   Without life essentials of heat, moisture, or air kitchen critters can’t live.  A simple trick is to freeze any product susceptible to weevil for 3-4 consecutive days before putting it in inventory.  Either stock up in winter when you can leave products outside (the added weight in the car trunk will improve traction) or put them in your freezer to kill the insect eggs.  Otherwise, temperatures must be cool enough in storage rooms to stop incubation.  Dehydrated (very dry) foods and airless packaging will also stop weevil growth.
   Remember, insects are nine times more protein rich than beef.  If you get them, think of what you are eating as a bonus meal with grain fed additives.   Insure that everything is seasoned well – lots of pepper.
   For more information contact (your emergency preparedness specialist).
SEE THE NEED AND THEN PROCEED, TO BE PREPARED.

Think a Gallon of Gas is Expensive?

Saturday, May 13th, 2006

Emergency Preparedness – Think a Gallon of Gas is Expensive?

 

   A 16 oz. Diet Snapple costs $1.29, or $10.32 per gallon.  A 20 oz. Gatorade is $1.59, or $10.17 a gallon.  With the most “real fruit juice”, a 16 oz. Ocean Spray is only $1.25, or $10.00 a gallon.
   Get sick and you’re in real trouble.  A 1.5 oz. bottle of Scope is $.99, or $84.48 a gallon, Pepto Bismol (4 oz. at $3.85) is $123.20 per gallon, and Vick’s Nyquil (6 oz. for $8.35) is a whopping $178.13 a gallon.
    Doctors say most people become susceptible to sickness because they don’t drink enough water.
Evian Spring* Water at $1.49 for 9 ounces, costs only $21.19 per gallon, and no one knows its’ source.  (Did you know that EVIAN spelled backwards is NAÏVE?)  Is the drinking fountain that bad?
   Eat good food, stay healthy and drink lots of water – find your own tap, and you can afford gasoline.
*Do you think they call it spring water because it’s bottled only in March, April and May?
   For more information contact (your emergency preparedness specialist).

SEE THE NEED AND THEN PROCEED, TO BE PREPARED.

Anyone Need an Abacus?

Saturday, May 13th, 2006
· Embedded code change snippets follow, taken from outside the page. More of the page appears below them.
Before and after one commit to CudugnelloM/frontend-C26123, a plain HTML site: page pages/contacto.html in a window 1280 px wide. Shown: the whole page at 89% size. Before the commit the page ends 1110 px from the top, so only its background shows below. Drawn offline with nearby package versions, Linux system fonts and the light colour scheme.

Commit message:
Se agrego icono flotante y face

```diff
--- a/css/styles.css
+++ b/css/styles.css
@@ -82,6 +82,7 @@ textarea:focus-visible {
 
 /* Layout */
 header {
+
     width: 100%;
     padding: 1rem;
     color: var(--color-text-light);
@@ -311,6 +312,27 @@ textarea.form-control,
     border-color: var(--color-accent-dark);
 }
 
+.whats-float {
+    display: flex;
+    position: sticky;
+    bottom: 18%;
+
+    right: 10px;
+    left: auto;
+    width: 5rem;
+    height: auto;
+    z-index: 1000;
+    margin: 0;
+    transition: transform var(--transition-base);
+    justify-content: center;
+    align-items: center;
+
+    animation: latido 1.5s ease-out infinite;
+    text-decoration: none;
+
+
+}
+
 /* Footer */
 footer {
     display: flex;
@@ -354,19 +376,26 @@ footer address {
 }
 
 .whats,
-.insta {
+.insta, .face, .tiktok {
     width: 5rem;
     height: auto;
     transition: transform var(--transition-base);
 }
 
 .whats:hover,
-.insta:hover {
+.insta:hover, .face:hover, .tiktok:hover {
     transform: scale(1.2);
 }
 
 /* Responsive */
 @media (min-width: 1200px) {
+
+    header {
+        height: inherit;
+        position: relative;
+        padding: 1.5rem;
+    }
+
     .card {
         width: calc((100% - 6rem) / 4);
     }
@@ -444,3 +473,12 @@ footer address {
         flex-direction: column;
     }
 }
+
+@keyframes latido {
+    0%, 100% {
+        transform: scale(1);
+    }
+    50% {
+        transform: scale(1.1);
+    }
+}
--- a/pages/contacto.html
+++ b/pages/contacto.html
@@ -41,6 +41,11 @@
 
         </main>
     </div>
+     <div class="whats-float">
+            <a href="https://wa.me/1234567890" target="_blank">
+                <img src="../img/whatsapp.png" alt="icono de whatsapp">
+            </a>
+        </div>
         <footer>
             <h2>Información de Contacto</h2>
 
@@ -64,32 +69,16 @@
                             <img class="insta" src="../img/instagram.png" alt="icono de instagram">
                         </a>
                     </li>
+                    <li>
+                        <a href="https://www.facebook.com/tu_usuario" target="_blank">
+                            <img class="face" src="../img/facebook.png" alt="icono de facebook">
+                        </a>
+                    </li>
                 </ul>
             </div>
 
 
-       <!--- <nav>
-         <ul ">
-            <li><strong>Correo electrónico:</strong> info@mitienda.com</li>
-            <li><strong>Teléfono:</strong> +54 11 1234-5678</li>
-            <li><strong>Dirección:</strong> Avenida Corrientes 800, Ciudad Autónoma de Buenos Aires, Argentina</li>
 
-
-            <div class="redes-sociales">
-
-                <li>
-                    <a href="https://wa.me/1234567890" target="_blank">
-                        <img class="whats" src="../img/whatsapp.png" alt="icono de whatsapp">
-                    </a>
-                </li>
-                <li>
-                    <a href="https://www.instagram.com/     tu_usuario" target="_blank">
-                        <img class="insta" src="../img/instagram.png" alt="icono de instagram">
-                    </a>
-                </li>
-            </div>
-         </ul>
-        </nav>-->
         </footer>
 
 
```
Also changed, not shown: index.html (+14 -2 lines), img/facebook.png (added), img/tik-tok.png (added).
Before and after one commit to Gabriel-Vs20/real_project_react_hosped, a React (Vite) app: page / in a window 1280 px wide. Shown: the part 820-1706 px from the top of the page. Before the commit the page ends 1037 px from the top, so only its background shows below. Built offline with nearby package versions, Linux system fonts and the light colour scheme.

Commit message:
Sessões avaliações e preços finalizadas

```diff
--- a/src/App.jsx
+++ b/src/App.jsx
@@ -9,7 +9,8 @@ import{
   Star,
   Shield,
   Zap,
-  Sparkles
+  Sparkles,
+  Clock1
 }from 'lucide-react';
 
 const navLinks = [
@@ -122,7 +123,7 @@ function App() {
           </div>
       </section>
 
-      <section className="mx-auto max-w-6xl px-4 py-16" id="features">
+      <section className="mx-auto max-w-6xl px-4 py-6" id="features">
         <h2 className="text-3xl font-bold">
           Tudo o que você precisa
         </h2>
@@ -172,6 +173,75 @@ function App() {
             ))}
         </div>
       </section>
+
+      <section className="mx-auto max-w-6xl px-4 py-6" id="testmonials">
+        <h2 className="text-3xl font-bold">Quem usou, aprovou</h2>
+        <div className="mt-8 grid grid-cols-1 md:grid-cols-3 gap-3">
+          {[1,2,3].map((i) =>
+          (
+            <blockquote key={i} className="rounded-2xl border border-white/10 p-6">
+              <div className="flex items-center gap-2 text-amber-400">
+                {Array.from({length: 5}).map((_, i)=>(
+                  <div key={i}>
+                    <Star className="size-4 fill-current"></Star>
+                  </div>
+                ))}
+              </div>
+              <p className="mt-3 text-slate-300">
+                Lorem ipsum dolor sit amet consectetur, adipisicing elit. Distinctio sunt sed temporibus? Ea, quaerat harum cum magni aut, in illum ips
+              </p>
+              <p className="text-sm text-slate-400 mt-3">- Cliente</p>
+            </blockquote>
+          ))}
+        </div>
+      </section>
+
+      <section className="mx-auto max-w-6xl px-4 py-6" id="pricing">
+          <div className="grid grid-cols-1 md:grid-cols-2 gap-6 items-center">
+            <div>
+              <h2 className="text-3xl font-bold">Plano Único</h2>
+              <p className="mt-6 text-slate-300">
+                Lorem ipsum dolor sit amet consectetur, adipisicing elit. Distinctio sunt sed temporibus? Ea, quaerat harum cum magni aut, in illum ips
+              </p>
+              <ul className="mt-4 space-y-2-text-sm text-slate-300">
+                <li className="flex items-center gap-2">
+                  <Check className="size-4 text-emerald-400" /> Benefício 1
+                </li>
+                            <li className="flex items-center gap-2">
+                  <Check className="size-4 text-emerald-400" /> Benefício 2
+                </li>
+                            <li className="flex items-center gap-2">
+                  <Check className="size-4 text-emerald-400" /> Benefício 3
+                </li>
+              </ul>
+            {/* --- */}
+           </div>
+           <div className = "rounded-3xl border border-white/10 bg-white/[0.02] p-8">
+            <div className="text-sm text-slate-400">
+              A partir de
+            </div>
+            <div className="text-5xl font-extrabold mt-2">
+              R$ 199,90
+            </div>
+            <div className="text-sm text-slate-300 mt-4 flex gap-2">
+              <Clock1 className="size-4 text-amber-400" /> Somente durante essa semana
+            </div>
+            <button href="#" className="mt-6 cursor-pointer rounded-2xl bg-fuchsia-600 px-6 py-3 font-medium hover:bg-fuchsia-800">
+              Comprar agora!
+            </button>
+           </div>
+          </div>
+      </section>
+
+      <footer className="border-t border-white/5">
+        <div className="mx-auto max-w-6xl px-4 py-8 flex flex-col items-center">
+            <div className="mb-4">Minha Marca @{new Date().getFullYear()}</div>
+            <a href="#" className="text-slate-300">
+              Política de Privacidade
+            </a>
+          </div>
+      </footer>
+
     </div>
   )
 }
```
Emergency Preparedness – Anyone Need an Abacus?

 

   Time was then memory was something you lost with age, an application was filled out for employment, a program was a TV show, a cursor used very bad language, a keyboard was on a piano, a web was a spider’s home, a virus caused the flu, a CD was a bank savings account, a hard drive was a grueling road trip, a mouse pad was where a mouse lived, and bits and bites had to do with horses and horseflies.
   Do you ever suffer from techno-overload?  With more information comes higher performance expectations.  Oh yes, a crash usually involved vehicles of some kind, not life in general when any of the previously mentioned computer components fail.  Is it any wonder people don’t like to cook during a techno-crisis when take-out, drive-up, or heat and serve (expensive) fast foods are so available?
   Take the time to gather just one recipe each week for a simple food that is easy to fix.  Learn to use raw foods in your recipes.  This simple preparation practice can cut your food budget markedly, and everyone knows raw foods have the most nutrition, cost the least, and keep you from eating expensive meals out.  Have you ever noticed that “fresh garden vegetables in season” in fancy restaurant meals are ALWAYS green zucchini and/or yellow squash?  Know why?  Because they are cheapest and easiest to fix.
    For more information, contact (your emergency preparedness specialist).
SEE THE NEED AND THEN PROCEED, TO BE PREPARED.